- Visiting a favourite barber, hairdresser or aesthetician will be a far cry from what it used to be before COVID-19 took hold and forced salons to close in mid-March.
- Dental hygienists say new provincial health guidelines around protective wear for safety during dental procedures are confusing at best and may not go far enough.
- B.C. has revised its policy for essential visitors to hospitals and long-term care homes to make it clear that people with disabilities still need access to vital supports.
- Care aides, domestic violence workers and corrections staff are among the health and social service workers who are in line for a temporary pay bump during the COVID-19 pandemic.
- Loved ones separated by the Canada-U.S. border are bracing for an even longer separation now that the ban on non-essential travel has been extended for at least another month.
- A professor a Thompson Rivers University has taken on a new role during the COVID-19 pandemic: making non-medical masks with an Indigenous flair.
Health officials widely agree the most important thing you can do to prevent coronavirus and other illnesses is to wash your hands regularly and avoid touching your face.
The World Health Organization said more than 80 per cent of COVID-19 infections are estimated to be mild.
What's happening elsewhere in Canada
As of 8 p.m. PT on Tuesday, Canada had 79,112 confirmed cases of COVID-19. A CBC News tally of coronavirus deaths based on provincial data, regional health information and CBC's reporting stood at 6,011.
The numbers are not a complete picture, as they don't account for people who haven't been tested, those being investigated as a potential case and people still waiting for test results.
For a look at what's happening across the country and the world, check the CBC interactive case tracker.
What are the symptoms of COVID-19?
Common symptoms include:
But more serious symptoms can develop, including difficulty breathing and pneumonia.
What should I do if I feel sick?
Stay home. Isolate yourself and call your local public health authority or 811. Do not visit an emergency room or urgent care centre to get tested.
Non-medical information about COVID-19 is available in B.C. from 7:30 a.m.-8 p.m. PT, seven days a week at 1-888-COVID19 (1-888-268-4319).
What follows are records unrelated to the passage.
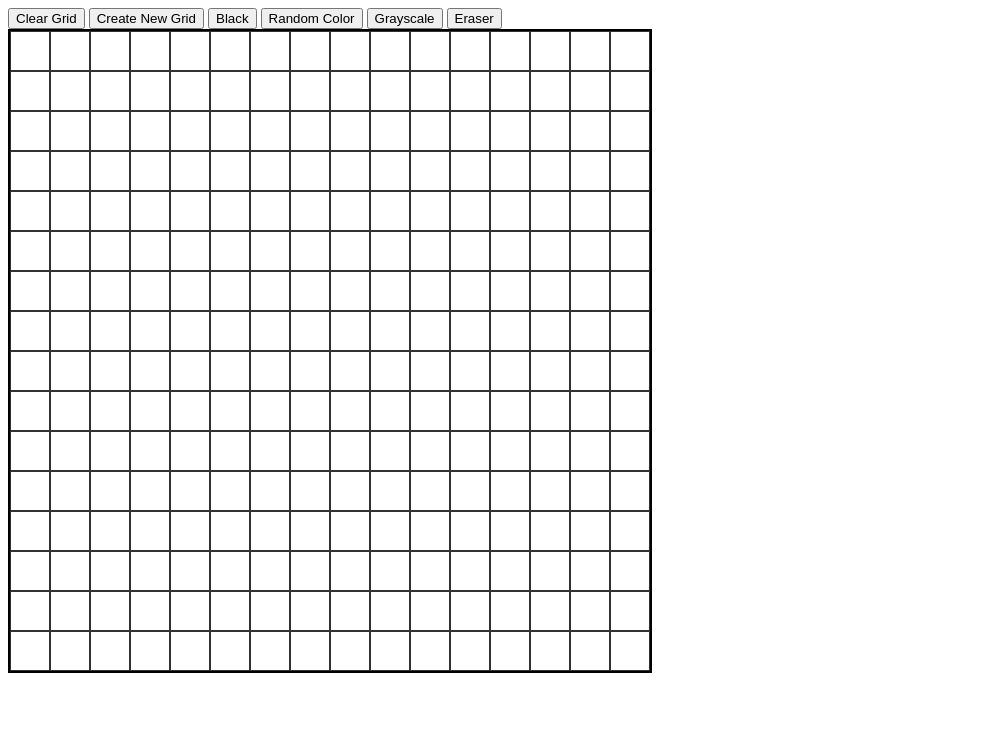
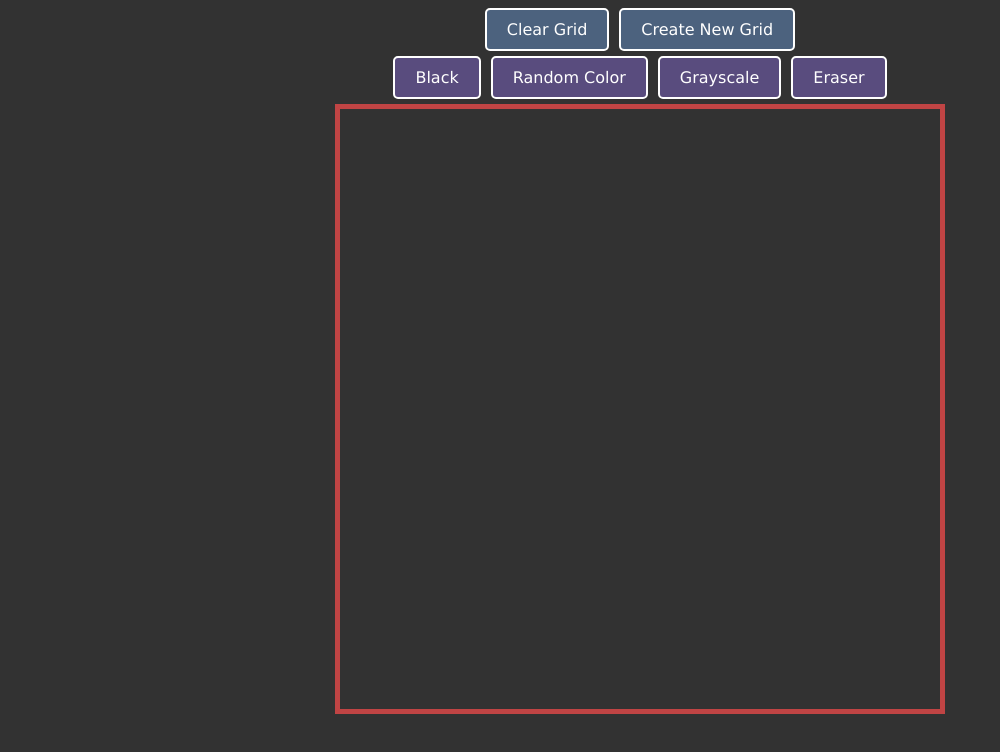
Before and after one commit to akoenig1/etchasketch, a plain HTML site: page index.html in a window 1280 px wide. Shown: the whole page, without its empty margins (0-1000 px from the left). Drawn offline with nearby package versions, Linux system fonts and the light colour scheme.

Commit message:
Fix grid resize bugs
Fixed various bugs associated with resizing the grid.

Moved all event listeners inside the resize grid button event listener
so that they still listen after the user presses the resize grid button.

Added code to remove all existing divs from grid container when grid
is resized. This bug was causing display issues due to lingering
properties of pre-existing grid elements. New grid elements are only
created once old grid elements have been removed.

Added highlightColor function to bring most recently selected color
back into focus after either the clear grid or resize grid buttons
is pressed.

```diff
--- a/index.html
+++ b/index.html
@@ -8,14 +8,20 @@
         <script src="script.js"></script>
     </head>
     <body>
-        <button id="clearButton">Clear Grid</button>
-        <button id="newGrid">Create New Grid</button>
-        <button id="gridBlack">Black</button>
-        <button id="gridRandom">Random Color</button>
-        <button id="gridGrayscale">Grayscale</button>
-        <button id="gridEraser">Eraser</button>
-        <div id="gridContainer">
+        <div id="resetContainer">
+            <button class="gridResets" id="clearButton">Clear Grid</button>
+            <button class="gridResets" id="newGrid">Create New Grid</button>
+        </div>
+        <div id="colorContainer">
+            <button class="colorOptions" id="gridBlack">Black</button>
+            <button class="colorOptions" id="gridRandom">Random Color</button>
+            <button class="colorOptions" id="gridGrayscale">Grayscale</button>
+            <button class="colorOptions" id="gridEraser">Eraser</button>
+        </div>
+        <div id="sketchpad">
+            <div id="gridContainer">
 
+            </div>
         </div>
     </body>
 </html>
--- a/script.js
+++ b/script.js
@@ -11,13 +11,12 @@ $(document).ready(function () {
     let currentShade
 
     // default to 16x16 grid when the page loads
-    resizeGrid(16);
+    //resizeGrid(16);
 
     // create a new grid of the users choosing when the new grid button is pressed
     const newGridButton = document.getElementById("newGrid");
     newGridButton.addEventListener('click', () => {
         resizeGrid(prompt("Enter Grid Size (e.g. 16 creates a 16x16 grid):"));
-    })
 
         // clear the entire grid back to all white boxes
         const clearButton = document.getElementById("clearButton");
@@ -25,6 +24,8 @@ $(document).ready(function () {
             gridBoxes.forEach((div) => {
                 div.style.backgroundColor = 'white';
             })
+            // show user which drawing color they have selected
+            highlightColor(color);
         })
 
         // change selected color to black
@@ -63,34 +64,60 @@ $(document).ready(function () {
                 }
                 else if(color === 'grayscale') {
                     currentBackground = $(div).css('background-color');
+                    console.log(currentBackground);
                     currentShade = currentBackground.split(",");
                     if(currentBackground === 'rgb(0, 0, 0)'){
                         opacity = 1;
                     }
                     else if(!(currentShade[3])){
                         opacity = 0.1;
+                        div.style.backgroundColor = `rgba(0, 0, 0, ${opacity})`;
                     }
                     else {
                         currentShade = Number(currentShade[3].replace(')', ''));
                         if(currentShade === 1) {
                             opacity = 1;
+                            div.style.backgroundColor = `rgb(0, 0, 0)`;
                         }
                         else{
                             opacity = currentShade + 0.1;
+                            div.style.backgroundColor = `rgba(0, 0, 0, ${opacity})`;
                         }
                     }
-                div.style.backgroundColor = `rgba(0, 0, 0, ${opacity})`;
                 }
                 else {
                     div.style.backgroundColor = color;
                 }
             })
         })
+        highlightColor(color);
+    })
+
+    // show user which drawing color they have selected
+    function highlightColor(color){
+        switch(color) {
+            case 'black':
+                gridBlack.focus();
+                break;
+            case 'white':
+                gridEraser.focus();
+                break;
+            case 'random':
+                gridRandom.focus();
+                break;
+            case 'grayscale':
+                gridGrayscale.focus();
+                break;
+        }
+    }
 
     // create an X-by-X size grid of divs within a 640px-by-640px container div
     function resizeGrid(gridSize){
-        gridContainer.style.gridTemplateColumns = `repeat(${gridSize}, ${640/gridSize}px)`;
-        gridContainer.style.gridTemplateRows = `repeat(${gridSize}, ${640/gridSize}px)`;
+        while(gridContainer.firstChild) {
+            gridContainer.removeChild(gridContainer.firstChild);
+        }
+        gridContainer.style.gridTemplateColumns = `repeat(${gridSize}, ${600/gridSize}px)`;
+        gridContainer.style.gridTemplateRows = `repeat(${gridSize}, ${600/gridSize}px)`;
         for(row = 1; row <= gridSize; row++) {
             for(col = 1; col <= gridSize; col++){
                 div = document.createElement("div");
@@ -99,7 +126,7 @@ $(document).ready(function () {
                 div.style.gridColumnEnd = (col + 1);
                 div.style.gridRowStart = row;
                 div.style.gridRowEnd = (row + 1);
-                div.style.backgroundColor = 'white';
+                div.style.backgroundColor = 'rgb(255, 255, 255)';
                 gridContainer.appendChild(div);
             }
         }
--- a/style.css
+++ b/style.css
@@ -1,14 +1,81 @@
+body {
+    background-color: rgb(50, 50, 50);
+}
+
+button {
+    border: solid 2px #fff;
+    padding: 10px 20px;
+    color: #fff;
+    font-family: Verdana, Geneva, Tahoma, sans-serif;
+    font-size: medium;
+    border-radius: 5px;
+    margin: 0 5px;
+}
+
+button:hover {
+    cursor: pointer;
+    -webkit-transition: 0.3s;
+}
+
+#resetContainer {
+    display: inline-flex;
+    justify-content: center;
+    width: 100%;
+    margin-bottom: 5px;
+}
+
+#resetContainer button {
+    background-color: rgba(100, 141, 194, 0.534);
+}
+
+#resetContainer button:hover {
+    background-color: #fff;
+    color: rgba(100, 141, 194);
+}
+
+#resetContainer button:focus {
+    outline: none;
+}
+
+#colorContainer {
+    display: inline-flex;
+    justify-content: center;
+    width: 100%;
+    margin-bottom: 5px;
+}
+
+#colorContainer button {
+    background-color: rgba(125, 100, 194, 0.534);
+}
+
+#colorContainer button:hover {
+    background-color: #fff;
+    color: rgba(125, 100, 194);
+}
+
+#colorContainer button:focus {
+    background-color: #fff;
+    color: rgba(125, 100, 194);
+    outline: none;
+}
+
+#sketchpad {
+    display: inline-flex;
+    justify-content: center;
+    width: 100%;
+}
+
 #gridContainer {
     display: grid;
     grid-template-columns: repeat(16, 40px);
     grid-template-rows: repeat(16, 40px);
     grid-column-gap: 0;
     grid-row-gap: 0;
-    border: solid 2px black;
-    width: 640px;
-    height: 640px;
+    border: solid 5px rgb(192, 68, 68);
+    width: 600px;
+    height: 600px;
 }
 
 .gridBox {
-    border: solid 1px rgb(50, 50, 50);
+    border: solid 1px rgb(20, 20, 20);
 }
```
Lines whose indentation alone changed are shown as unchanged.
What can I do to protect myself?
- Wash your hands frequently and thoroughly. Keep them clean.
- Keep at least two metres away from people who are sick.
- When outside the home, keep two metres away from other people.
- Avoid touching your eyes, nose and mouth.
- Masks won't fully protect you from infection, but can help prevent you from infecting others.
More detailed information on the outbreak is available on the federal government's website.
If you have a COVID-19-related story we should pursue that affects British Columbians, please email us at email@example.com
With files from The Canadian Press